"""

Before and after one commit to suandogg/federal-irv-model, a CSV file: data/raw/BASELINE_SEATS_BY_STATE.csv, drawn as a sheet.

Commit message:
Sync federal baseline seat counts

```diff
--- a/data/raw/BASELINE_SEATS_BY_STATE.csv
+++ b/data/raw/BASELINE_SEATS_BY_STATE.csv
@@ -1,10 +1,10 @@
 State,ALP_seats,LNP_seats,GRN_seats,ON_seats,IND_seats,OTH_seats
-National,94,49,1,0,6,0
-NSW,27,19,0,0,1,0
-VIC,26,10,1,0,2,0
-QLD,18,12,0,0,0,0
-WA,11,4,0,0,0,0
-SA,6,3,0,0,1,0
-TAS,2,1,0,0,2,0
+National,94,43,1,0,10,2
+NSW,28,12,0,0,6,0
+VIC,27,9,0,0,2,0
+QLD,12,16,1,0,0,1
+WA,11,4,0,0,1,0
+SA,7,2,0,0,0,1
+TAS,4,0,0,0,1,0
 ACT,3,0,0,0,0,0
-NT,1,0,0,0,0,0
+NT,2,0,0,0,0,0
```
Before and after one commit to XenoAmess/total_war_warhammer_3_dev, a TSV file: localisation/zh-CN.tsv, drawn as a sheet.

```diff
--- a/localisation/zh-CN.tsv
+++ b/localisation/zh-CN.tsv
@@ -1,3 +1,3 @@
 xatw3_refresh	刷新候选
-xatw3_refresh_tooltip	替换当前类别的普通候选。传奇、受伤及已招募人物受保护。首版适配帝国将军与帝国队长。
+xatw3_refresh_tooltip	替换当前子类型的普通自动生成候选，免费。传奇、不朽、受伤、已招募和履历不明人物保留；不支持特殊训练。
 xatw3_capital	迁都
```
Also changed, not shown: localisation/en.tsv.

"""

**WHAT IS REQUIRED:**
Copy every record precisely, omitting nothing.

**PROBLEM SOLUTION:**
Before and after one commit to suandogg/federal-irv-model, a CSV file: data/raw/BASELINE_SEATS_BY_STATE.csv, drawn as a sheet.

Commit message:
Sync federal baseline seat counts

```diff
--- a/data/raw/BASELINE_SEATS_BY_STATE.csv
+++ b/data/raw/BASELINE_SEATS_BY_STATE.csv
@@ -1,10 +1,10 @@
 State,ALP_seats,LNP_seats,GRN_seats,ON_seats,IND_seats,OTH_seats
-National,94,49,1,0,6,0
-NSW,27,19,0,0,1,0
-VIC,26,10,1,0,2,0
-QLD,18,12,0,0,0,0
-WA,11,4,0,0,0,0
-SA,6,3,0,0,1,0
-TAS,2,1,0,0,2,0
+National,94,43,1,0,10,2
+NSW,28,12,0,0,6,0
+VIC,27,9,0,0,2,0
+QLD,12,16,1,0,0,1
+WA,11,4,0,0,1,0
+SA,7,2,0,0,0,1
+TAS,4,0,0,0,1,0
 ACT,3,0,0,0,0,0
-NT,1,0,0,0,0,0
+NT,2,0,0,0,0,0
```
Before and after one commit to XenoAmess/total_war_warhammer_3_dev, a TSV file: localisation/zh-CN.tsv, drawn as a sheet.

```diff
--- a/localisation/zh-CN.tsv
+++ b/localisation/zh-CN.tsv
@@ -1,3 +1,3 @@
 xatw3_refresh	刷新候选
-xatw3_refresh_tooltip	替换当前类别的普通候选。传奇、受伤及已招募人物受保护。首版适配帝国将军与帝国队长。
+xatw3_refresh_tooltip	替换当前子类型的普通自动生成候选，免费。传奇、不朽、受伤、已招募和履历不明人物保留；不支持特殊训练。
 xatw3_capital	迁都
```
Also changed, not shown: localisation/en.tsv.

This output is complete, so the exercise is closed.